But regardless, it almost shouldn’t matter when you have a cast like this, because they’re supposed to be able to do no wrong. And that sort of happens, but not really. Joaquin Phoenix may seem a tad miscast at first as the grieving simpleton father of a suburban-family, but shows us differently when he unleashes those raw and honest emotions we always see in each and every one of his performances. You feel bad for the guy and you just want to give him a hug and tap on the back, whispering into his ear that “everything’s going to be alright.” It’s not Phoenix’s most daring role, but it was a true sign that he could play a normal, everyday dude.

Pictured: Sad actors

Pictured: Sad Actors

The same can definitely be said for Mark Ruffalo who never seems to phone-in a performance, no matter how crappy the movie may be, which is what happens here. Ruffalo is great as the driver that kills this boy and runs away without getting caught, because he makes you feel something for the guy, even though he is totally in the wrong, through-and-through. You can sort of see why a guy like him would run away from the punishment of being arrested, but after awhile, it does start to get a bit ridiculous that it hides this all for so long, and for all of the reasons that he apparently has to himself, as well. Still, Ruffalo prevails and shows why you can give him anything, and he can make it work.

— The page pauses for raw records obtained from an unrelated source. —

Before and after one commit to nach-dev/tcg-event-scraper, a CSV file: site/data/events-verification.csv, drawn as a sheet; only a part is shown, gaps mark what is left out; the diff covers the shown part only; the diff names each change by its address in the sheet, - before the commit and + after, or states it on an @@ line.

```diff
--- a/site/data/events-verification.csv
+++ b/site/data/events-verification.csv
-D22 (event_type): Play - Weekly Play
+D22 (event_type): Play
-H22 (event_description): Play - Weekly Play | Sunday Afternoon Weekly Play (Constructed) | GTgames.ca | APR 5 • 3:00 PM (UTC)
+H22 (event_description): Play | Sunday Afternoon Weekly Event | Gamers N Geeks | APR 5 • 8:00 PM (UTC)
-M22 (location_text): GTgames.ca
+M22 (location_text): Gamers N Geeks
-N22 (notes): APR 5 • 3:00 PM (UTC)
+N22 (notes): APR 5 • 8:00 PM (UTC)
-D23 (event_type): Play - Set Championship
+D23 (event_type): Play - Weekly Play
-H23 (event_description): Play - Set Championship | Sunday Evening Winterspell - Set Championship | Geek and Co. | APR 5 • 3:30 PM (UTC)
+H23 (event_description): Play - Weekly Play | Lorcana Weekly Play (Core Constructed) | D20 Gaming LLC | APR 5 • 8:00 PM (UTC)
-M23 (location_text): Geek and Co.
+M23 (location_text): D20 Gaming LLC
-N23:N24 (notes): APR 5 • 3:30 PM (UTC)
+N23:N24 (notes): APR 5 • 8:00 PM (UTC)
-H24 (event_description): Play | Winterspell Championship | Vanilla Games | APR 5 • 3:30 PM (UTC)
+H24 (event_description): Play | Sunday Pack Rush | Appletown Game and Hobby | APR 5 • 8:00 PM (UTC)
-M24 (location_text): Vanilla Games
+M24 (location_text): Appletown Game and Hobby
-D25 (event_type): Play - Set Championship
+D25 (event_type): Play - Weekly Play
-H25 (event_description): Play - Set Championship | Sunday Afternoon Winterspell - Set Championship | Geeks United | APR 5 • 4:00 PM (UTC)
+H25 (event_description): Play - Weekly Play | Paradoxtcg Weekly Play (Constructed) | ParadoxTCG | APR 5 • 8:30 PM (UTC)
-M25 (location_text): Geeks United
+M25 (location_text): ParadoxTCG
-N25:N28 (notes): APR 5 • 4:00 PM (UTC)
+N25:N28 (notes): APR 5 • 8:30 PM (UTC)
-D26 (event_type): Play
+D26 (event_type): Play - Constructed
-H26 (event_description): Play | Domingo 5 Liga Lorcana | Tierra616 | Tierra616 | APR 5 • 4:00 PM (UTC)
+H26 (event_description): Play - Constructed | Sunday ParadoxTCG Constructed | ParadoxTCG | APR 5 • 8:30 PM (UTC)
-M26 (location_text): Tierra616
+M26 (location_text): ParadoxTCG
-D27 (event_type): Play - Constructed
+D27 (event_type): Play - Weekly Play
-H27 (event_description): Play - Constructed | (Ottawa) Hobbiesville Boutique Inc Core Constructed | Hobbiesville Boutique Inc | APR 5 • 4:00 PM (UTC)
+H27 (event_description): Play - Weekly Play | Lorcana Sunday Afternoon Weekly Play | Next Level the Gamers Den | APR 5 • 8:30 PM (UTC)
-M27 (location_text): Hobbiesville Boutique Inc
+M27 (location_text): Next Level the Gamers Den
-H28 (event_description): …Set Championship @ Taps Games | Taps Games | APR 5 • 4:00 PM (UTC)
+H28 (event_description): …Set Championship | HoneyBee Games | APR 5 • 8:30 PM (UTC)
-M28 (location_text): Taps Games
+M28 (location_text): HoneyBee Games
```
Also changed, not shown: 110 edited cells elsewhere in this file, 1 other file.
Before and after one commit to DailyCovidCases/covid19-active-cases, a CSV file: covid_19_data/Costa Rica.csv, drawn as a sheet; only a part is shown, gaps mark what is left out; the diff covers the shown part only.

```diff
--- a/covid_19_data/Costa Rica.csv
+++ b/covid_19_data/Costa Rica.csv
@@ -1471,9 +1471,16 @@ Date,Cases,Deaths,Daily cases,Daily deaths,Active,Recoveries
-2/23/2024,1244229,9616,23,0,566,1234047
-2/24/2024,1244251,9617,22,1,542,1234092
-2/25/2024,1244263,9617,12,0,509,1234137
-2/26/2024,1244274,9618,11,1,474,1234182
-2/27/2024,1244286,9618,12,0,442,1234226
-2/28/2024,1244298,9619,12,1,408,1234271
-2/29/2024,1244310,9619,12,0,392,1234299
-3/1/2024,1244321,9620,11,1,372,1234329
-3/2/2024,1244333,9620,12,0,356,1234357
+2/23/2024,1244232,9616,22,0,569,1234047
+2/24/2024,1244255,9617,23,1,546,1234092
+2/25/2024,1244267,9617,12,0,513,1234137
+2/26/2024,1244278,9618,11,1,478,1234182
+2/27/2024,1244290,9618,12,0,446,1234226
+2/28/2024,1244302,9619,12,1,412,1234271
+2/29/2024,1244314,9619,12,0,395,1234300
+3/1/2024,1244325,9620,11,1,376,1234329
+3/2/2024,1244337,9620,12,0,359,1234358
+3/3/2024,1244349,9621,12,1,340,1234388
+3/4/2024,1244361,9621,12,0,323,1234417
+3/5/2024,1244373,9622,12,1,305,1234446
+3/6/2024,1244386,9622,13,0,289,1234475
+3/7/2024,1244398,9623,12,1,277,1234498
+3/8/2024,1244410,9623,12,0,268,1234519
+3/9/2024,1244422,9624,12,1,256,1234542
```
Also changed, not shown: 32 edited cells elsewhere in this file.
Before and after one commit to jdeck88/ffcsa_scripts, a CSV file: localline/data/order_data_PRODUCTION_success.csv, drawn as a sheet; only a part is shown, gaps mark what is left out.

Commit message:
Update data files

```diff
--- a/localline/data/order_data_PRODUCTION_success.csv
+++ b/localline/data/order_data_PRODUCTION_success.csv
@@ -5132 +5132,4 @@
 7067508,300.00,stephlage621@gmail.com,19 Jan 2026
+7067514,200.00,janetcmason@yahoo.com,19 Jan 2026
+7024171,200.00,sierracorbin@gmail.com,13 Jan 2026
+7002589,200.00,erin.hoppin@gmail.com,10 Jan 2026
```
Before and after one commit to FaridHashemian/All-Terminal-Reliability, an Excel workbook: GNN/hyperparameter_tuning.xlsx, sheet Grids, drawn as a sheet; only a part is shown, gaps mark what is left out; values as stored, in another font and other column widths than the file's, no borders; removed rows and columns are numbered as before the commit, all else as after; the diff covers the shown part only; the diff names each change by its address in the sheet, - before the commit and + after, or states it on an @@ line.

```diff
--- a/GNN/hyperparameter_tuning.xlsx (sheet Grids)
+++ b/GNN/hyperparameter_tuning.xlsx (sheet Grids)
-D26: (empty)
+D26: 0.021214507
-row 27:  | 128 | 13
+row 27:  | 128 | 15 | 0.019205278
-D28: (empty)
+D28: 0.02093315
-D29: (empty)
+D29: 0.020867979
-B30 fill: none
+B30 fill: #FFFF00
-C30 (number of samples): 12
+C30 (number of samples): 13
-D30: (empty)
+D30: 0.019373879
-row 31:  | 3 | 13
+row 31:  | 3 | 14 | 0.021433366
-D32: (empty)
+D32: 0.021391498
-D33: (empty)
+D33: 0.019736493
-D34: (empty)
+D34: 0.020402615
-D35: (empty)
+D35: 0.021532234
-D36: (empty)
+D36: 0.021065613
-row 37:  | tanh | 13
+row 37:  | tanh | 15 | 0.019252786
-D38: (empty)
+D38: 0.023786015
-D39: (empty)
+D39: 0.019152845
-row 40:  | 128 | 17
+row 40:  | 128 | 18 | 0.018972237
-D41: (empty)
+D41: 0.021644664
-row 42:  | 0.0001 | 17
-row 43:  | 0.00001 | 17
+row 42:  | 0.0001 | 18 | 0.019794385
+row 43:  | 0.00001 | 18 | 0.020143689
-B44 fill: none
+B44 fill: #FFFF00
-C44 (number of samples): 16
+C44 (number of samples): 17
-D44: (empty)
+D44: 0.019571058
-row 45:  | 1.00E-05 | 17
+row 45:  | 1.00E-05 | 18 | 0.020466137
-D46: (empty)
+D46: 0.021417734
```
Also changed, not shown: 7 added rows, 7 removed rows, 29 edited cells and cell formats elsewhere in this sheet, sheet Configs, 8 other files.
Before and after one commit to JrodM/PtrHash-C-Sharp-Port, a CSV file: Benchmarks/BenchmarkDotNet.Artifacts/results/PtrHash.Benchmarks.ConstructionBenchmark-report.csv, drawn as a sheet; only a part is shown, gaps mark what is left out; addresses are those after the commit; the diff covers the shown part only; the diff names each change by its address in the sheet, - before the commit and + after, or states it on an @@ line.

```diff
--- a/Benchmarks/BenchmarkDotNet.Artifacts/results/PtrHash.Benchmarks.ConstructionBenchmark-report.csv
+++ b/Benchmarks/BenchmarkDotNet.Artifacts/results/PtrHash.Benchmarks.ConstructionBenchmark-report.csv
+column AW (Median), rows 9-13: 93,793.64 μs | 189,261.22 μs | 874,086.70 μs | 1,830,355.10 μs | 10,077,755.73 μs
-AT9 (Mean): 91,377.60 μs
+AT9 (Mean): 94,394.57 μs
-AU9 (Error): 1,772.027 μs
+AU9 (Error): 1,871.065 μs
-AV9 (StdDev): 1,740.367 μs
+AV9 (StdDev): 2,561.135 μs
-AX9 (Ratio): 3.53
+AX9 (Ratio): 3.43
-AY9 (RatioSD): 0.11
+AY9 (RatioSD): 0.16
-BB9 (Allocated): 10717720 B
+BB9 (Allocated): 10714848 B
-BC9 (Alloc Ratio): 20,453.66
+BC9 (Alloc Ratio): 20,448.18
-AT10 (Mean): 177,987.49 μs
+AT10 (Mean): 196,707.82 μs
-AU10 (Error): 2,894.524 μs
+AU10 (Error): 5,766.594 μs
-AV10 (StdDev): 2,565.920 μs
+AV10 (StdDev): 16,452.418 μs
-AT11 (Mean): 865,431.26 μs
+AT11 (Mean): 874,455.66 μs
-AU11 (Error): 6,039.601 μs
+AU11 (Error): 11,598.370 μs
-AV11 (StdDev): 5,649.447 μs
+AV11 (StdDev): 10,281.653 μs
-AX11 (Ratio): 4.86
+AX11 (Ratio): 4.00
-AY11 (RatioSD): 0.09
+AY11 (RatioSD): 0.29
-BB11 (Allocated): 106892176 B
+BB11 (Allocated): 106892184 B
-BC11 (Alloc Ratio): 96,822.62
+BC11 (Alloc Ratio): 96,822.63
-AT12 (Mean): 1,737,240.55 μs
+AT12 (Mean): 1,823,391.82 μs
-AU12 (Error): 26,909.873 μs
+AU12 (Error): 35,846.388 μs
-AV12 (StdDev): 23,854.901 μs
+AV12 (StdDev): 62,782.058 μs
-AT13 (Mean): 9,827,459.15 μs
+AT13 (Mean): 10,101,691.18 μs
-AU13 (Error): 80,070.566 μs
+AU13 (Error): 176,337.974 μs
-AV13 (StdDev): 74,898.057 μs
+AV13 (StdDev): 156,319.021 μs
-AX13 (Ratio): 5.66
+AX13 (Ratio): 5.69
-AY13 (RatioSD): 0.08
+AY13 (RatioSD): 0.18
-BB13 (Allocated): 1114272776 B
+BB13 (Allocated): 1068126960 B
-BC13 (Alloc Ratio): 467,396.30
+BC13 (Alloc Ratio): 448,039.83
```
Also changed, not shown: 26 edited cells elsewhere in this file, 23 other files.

Jennifer Connelly is simply used here to be another grieving character of the whole movie and does that very well. Connelly is always good in what she does and that’s why it’s so weird to barely see her around anymore, but it should always be noted that she’s a good actress, when the material is there. It’s sort of here for her, and sort of not, so it’s hard to fully judge her.

Oh and yeah, I previously mentioned Mira Sorvino and it isn’t because she does anything simply out-of-this-world with this movie (mainly because she isn’t given much to work with in the first place), but, without any type of spoilers or giving-away major plot-points (like it really matters), there’s this one scene with her and Ruffalo that is probably the most endearing and emotionally-truthful out of the whole movie, and it really took me by surprise. Rarely does this movie ever talk about how Sorvino’s and Ruffalo’s character used to be married and a loving-couple with one another, other than when they yell, fight, and argue with one other, but that one scene, that one moment between these two, not only made this movie just a tad better, but made me feel like there could have been so much more had they just dropped the whole death-of-the-kid angle and even went so far as to focus on Ruffalo’s character trying to actually get through the divorce and make ends meet. Sure, it’s not the movie we got, but man, I imagine wonders could have been made going down this road, especially with the always dependable Sorvino who, like Connelly, needs to be in more.

Much, much more. Come on, Hollywood!

Consensus: Even with a solid cast on-deck, Reservation Road can’t get its head together quick enough to where it fully works as a small drama about sadness and grief, or as a nail-biting thriller.

5 / 10

I guess he's going to start taking after his kid. Hayyoh! Okay, I'm done.

I guess he’s going to start taking after his kid now. Hayyoh! Okay, I’m done.

Photos Courtesy of: Focus Features